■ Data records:
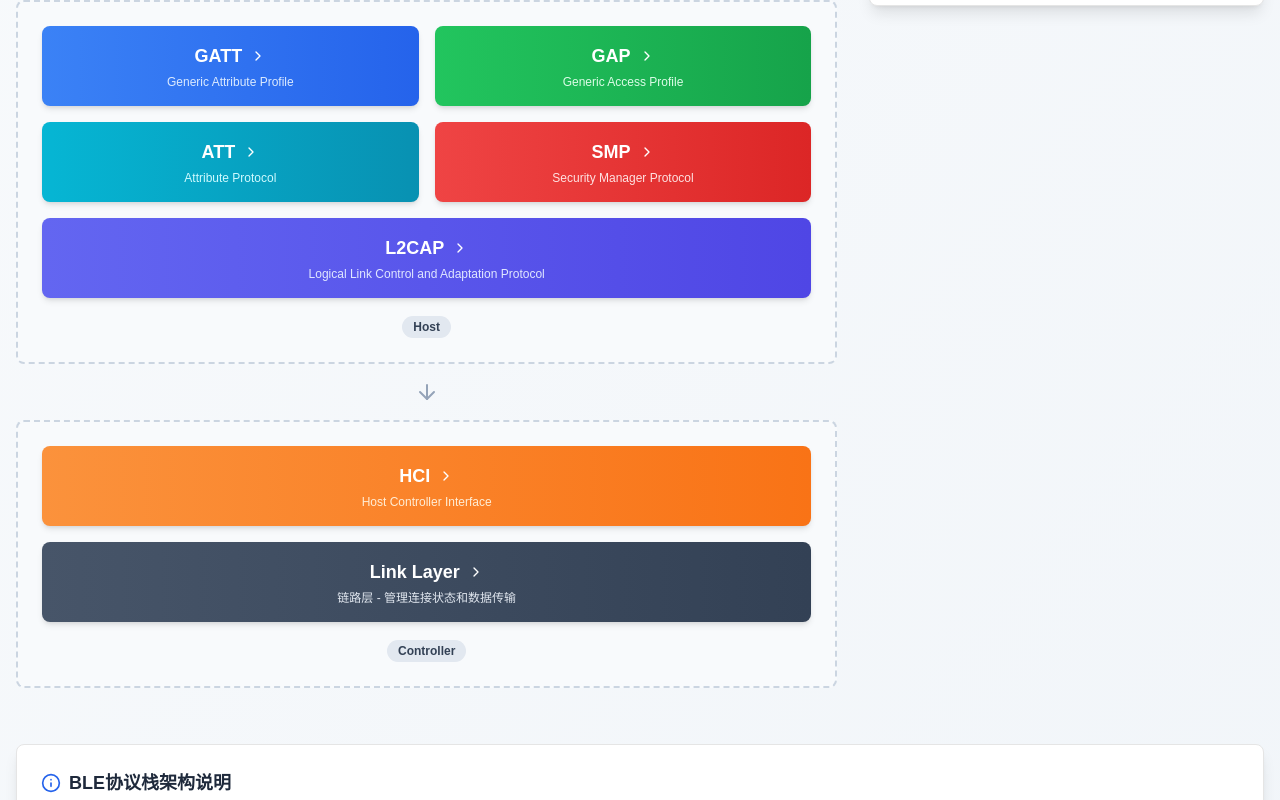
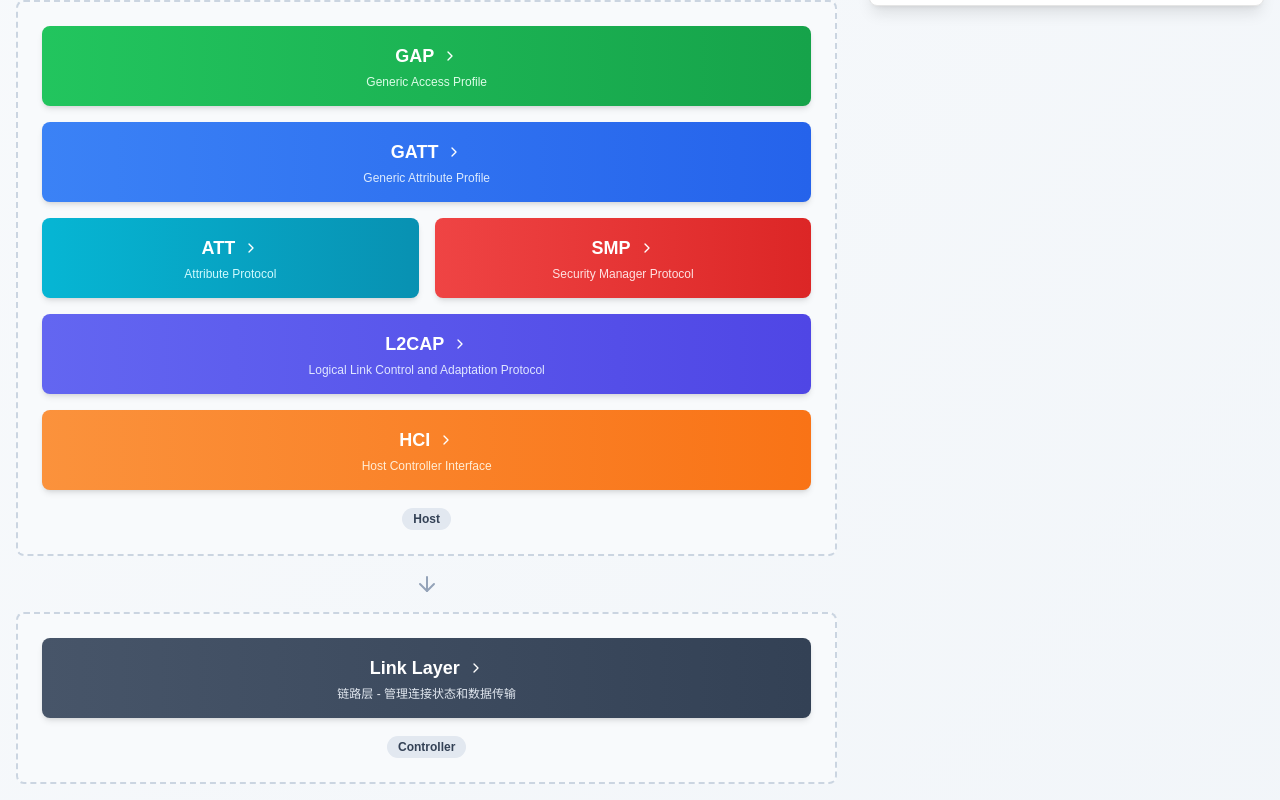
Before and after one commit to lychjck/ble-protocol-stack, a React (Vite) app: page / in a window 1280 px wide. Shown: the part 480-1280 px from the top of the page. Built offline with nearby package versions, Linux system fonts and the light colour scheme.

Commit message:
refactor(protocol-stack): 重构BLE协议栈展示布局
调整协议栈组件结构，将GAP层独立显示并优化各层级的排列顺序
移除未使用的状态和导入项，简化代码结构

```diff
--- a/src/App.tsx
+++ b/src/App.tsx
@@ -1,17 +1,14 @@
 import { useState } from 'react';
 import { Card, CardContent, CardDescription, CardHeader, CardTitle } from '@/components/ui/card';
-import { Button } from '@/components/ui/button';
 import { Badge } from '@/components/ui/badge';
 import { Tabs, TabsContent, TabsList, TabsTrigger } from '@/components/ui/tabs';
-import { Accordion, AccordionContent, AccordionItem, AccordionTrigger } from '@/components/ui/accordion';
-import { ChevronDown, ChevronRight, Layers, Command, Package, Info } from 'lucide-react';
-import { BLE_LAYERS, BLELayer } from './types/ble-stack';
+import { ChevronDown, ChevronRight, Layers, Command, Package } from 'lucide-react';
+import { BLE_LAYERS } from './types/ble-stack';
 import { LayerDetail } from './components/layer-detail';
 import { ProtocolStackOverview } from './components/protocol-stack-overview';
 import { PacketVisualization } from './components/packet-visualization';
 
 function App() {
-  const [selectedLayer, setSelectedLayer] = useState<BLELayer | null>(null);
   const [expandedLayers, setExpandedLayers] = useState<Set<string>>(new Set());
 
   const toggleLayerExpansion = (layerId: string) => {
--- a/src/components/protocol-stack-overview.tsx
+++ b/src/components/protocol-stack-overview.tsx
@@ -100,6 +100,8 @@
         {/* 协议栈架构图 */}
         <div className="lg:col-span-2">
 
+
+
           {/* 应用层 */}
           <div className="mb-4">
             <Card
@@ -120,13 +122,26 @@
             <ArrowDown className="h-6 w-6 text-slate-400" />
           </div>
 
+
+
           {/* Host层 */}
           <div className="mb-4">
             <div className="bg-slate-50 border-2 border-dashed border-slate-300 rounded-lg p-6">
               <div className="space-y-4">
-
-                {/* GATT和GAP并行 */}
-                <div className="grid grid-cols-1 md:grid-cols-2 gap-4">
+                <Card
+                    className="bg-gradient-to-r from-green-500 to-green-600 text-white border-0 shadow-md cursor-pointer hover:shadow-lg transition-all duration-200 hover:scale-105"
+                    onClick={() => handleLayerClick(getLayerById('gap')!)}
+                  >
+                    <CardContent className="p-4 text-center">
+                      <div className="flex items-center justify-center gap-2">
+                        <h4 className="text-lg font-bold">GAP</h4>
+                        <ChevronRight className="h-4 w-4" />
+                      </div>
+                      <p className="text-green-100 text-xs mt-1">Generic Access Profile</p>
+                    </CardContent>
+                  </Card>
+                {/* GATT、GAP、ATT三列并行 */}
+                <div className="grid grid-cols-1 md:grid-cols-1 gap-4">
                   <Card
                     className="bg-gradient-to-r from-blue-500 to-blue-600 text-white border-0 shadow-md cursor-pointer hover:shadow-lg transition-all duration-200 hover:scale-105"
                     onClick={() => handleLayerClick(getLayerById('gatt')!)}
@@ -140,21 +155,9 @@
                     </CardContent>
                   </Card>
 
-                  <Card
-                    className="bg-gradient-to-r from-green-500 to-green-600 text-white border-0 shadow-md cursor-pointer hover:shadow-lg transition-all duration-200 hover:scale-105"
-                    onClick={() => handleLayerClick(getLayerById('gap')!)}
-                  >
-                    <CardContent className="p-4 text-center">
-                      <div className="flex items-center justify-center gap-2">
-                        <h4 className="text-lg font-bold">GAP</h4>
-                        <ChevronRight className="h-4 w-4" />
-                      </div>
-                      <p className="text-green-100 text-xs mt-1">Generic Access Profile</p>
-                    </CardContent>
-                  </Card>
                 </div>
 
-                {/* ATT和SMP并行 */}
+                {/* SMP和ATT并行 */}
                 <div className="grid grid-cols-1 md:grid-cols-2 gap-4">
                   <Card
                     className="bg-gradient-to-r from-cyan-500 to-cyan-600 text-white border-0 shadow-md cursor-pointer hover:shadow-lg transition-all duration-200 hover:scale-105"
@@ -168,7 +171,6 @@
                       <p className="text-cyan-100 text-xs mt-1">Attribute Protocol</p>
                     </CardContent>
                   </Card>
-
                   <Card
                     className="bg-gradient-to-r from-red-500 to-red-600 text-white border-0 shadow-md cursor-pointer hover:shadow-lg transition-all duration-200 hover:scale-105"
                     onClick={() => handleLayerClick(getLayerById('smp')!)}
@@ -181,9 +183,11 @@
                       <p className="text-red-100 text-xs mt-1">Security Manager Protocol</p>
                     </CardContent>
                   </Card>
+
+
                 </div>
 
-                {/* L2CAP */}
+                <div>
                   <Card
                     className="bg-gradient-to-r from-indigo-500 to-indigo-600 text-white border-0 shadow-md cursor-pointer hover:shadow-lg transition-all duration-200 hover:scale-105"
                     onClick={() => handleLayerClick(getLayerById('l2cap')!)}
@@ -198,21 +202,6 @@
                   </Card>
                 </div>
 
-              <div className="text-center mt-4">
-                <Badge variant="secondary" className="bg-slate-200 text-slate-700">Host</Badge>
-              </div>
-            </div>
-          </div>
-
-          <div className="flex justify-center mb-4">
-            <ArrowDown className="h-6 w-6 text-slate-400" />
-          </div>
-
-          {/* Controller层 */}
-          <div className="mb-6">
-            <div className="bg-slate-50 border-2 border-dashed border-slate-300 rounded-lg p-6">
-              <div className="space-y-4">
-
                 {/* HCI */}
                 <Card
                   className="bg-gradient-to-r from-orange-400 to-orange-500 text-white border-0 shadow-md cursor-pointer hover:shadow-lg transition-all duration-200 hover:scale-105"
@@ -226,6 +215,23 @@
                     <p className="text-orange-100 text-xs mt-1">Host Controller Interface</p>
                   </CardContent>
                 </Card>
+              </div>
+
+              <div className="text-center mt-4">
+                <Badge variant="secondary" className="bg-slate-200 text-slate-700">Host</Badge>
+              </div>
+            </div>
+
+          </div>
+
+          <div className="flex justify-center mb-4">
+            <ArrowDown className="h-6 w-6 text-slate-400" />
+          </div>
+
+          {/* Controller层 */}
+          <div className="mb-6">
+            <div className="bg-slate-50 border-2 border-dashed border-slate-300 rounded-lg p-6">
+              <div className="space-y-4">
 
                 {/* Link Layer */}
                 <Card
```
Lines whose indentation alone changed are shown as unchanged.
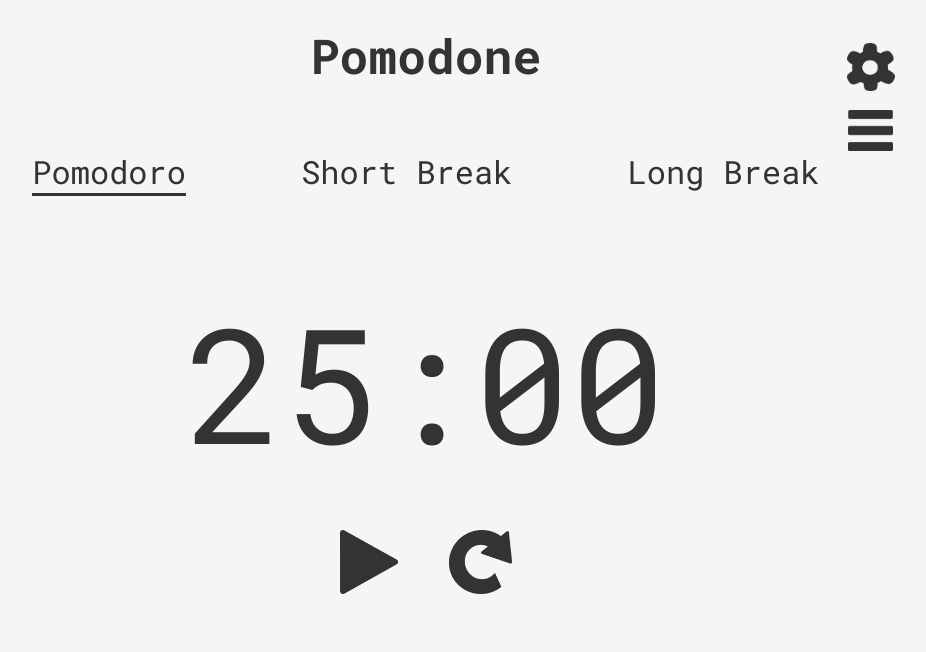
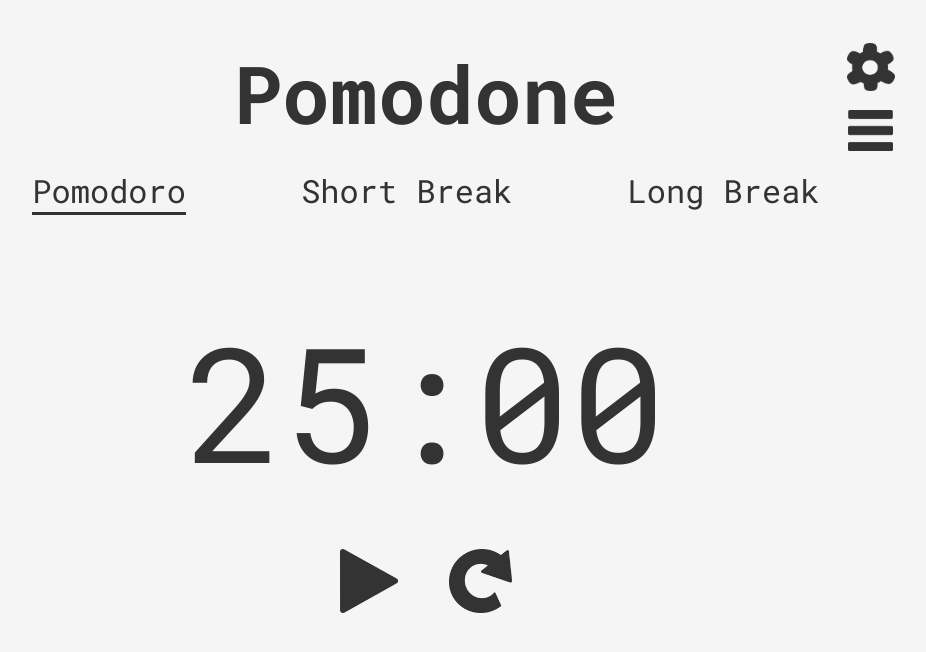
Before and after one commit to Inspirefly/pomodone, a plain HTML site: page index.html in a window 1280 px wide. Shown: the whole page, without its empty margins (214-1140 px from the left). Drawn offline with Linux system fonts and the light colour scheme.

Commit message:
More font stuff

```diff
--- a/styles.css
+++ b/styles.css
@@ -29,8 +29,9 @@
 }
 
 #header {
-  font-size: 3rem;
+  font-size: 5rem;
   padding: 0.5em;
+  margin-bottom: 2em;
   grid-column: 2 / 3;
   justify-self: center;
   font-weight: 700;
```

■ YOUR GOAL: Wherever a line of the data above contains "dashed", copy that line.

■ OUTPUT FOR THIS EXERCISE:
             <div className="bg-slate-50 border-2 border-dashed border-slate-300 rounded-lg p-6">
-            <div className="bg-slate-50 border-2 border-dashed border-slate-300 rounded-lg p-6">
+            <div className="bg-slate-50 border-2 border-dashed border-slate-300 rounded-lg p-6">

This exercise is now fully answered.